Jones returned on Nov. 30 to eagerly report how Trump "expressed frustration on Sunday with the FBI and the Justice Department for apparently failing to investigate voter fraud and for failing to bring charges against former officials of those agencies." Like her colleagues, she censored the fact that no claims by the Trump campaign have held up in court thus far.
On Dec. 1, Arter reported how Attorney General William Barr said he had seen no evidence of widespread voting fraud; the next day, Bannister gave a platform to Trump-adjacent attorney L. Lin Wood to respond to Barr. Bannister was silent on the controversy involving Wood in Georgia in which he told voters not to take part in the Senate runoff that will determine control of the Senate. Arter also gave space to a rant on Fox News from White House press secretary Kayleigh McEnany that "Democrats have been trying to undermine the U.S. election system for years by allowing illegals on the voting rolls and fighting against signature matching."
However, there finally -- finally -- appeared to be evidence on the part of CNS to tell both sides of the story. A Dec. 1 article by Jones noted Republican state officials in Georgia defending the integrity of the election there and criticizing "the amount of misinformation that continues to flow"over the election. Of course, Jones won't admit that she and CNS are responsible for amplifying such misinformation. On Dec. 3, Jones quoted Republican Sen. Lindsey Graham urging Georgia voters to vote in the Senate runoff despite what Powell and Wood had said. And on Dec. 7, Jones quoted another Georgia state official, a Republican, pointing out that any vote fraud uncovered in the state so far is minor and won't affect the election result.
In between, however, Jones did a total stenography job on the "46-minute videotaped message he posted directly to Facebook, bypassing the hostile White House press corps," in which he made numerous unsupported claims of election fraud. She framed those pointing out Trump's falsehoods not as speaking truth but, rather, coming from "the partisan Democrat media":

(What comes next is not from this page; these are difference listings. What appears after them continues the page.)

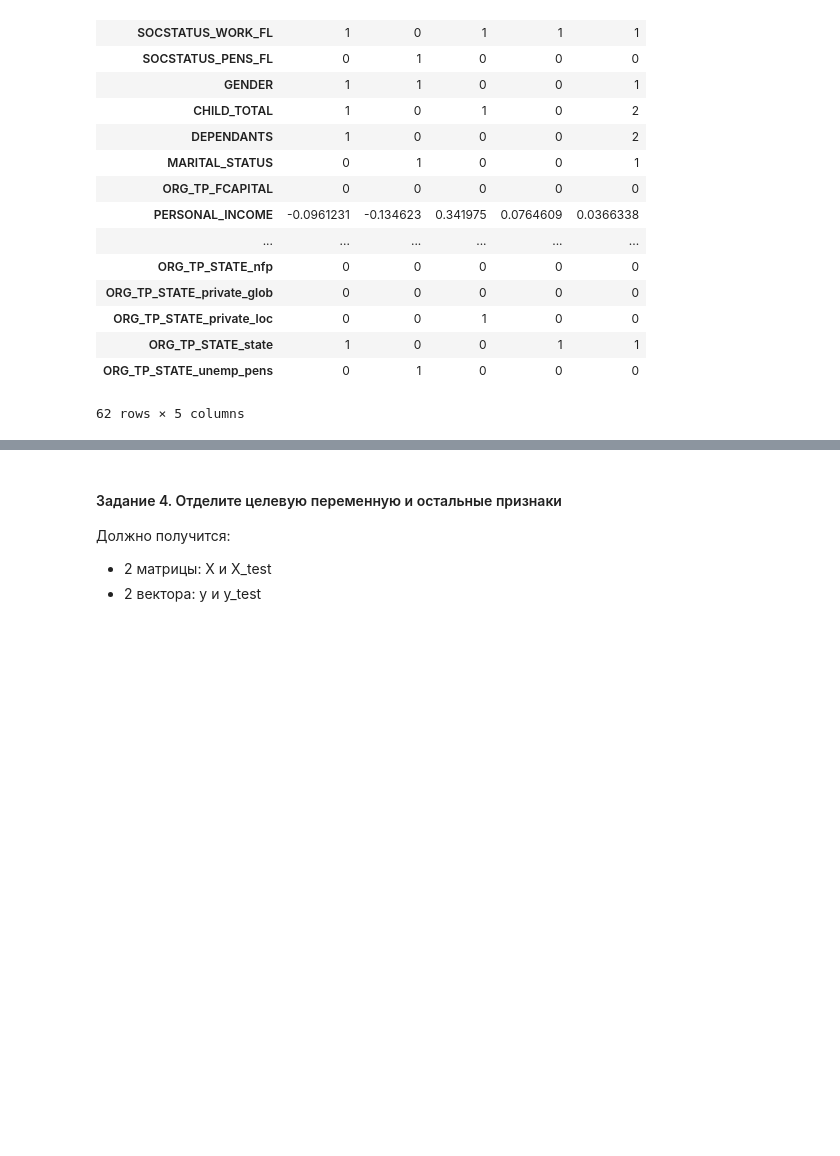
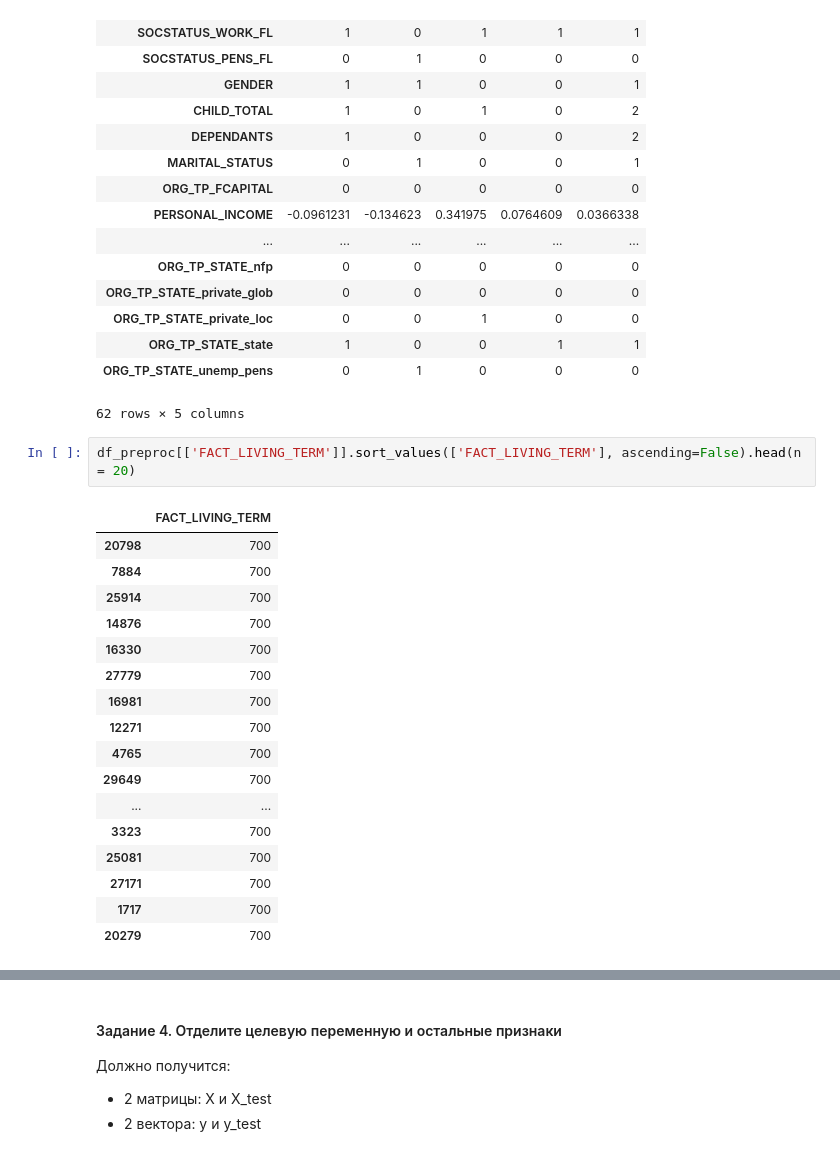
Before and after one commit to andrew-kh/sfml, a Jupyter notebook: Lesson 2 HW/hw2-task-v2.ipynb, the cells around one changed output, grey strips where cells are left out. Drawn from its saved outputs; the diff is of its cells as text; blank space fills up the shorter version.

```diff
--- a/Lesson 2 HW/hw2-task-v2.ipynb
+++ b/Lesson 2 HW/hw2-task-v2.ipynb
@@ -543,3 +552,23 @@ df_preproc.head().T
 | ORG_TP_STATE_state | 1 | 0 | 0 | 1 | 1 |
 | ORG_TP_STATE_unemp_pens | 0 | 1 | 0 | 0 | 0 |
 62 rows × 5 columns
+# %%
+df_preproc[['FACT_LIVING_TERM']].sort_values(['FACT_LIVING_TERM'], ascending=False).head(n = 20)
+# %% [output]
+|  | FACT_LIVING_TERM |
+| 20798 | 700 |
+| 7884 | 700 |
+| 25914 | 700 |
+| 14876 | 700 |
+| 16330 | 700 |
+| 27779 | 700 |
+| 16981 | 700 |
+| 12271 | 700 |
+| 4765 | 700 |
+| 29649 | 700 |
+| ... | ... |
+| 3323 | 700 |
+| 25081 | 700 |
+| 27171 | 700 |
+| 1717 | 700 |
+| 20279 | 700 |
```
Also changed, not shown: parts of 11 cells of this notebook.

Notably, the speech was not well-received by the partisan Democrat media. Trump predicted this, saying, " Even what I'm saying now will be demeaned and disparaged, but that's OK. I just keep on going forward because I'm representing 74 million people and in fact, I'm also representing all of the people that didn't vote for me."
Indeed, CNN refused to play any of Trump's speech, calling it "lies" and "propaganda." And here are the Thursday morning headlines from two major newspapers:
"Trump, in White House Video, Delivers Falsehood-Filled Diatribe" (New York Times online edition); "Trump escalates baseless attacks on election with a 46-minute video rant" (Washington Post online edition).
Jones did not explain why the media's judgment could not be trusted, nor did she link to any fact-check of Trump. Instead, she transcribed the entirety of Trump's rant -- which, of course, is more CNS' speed as loyal pro-Trump sycophants.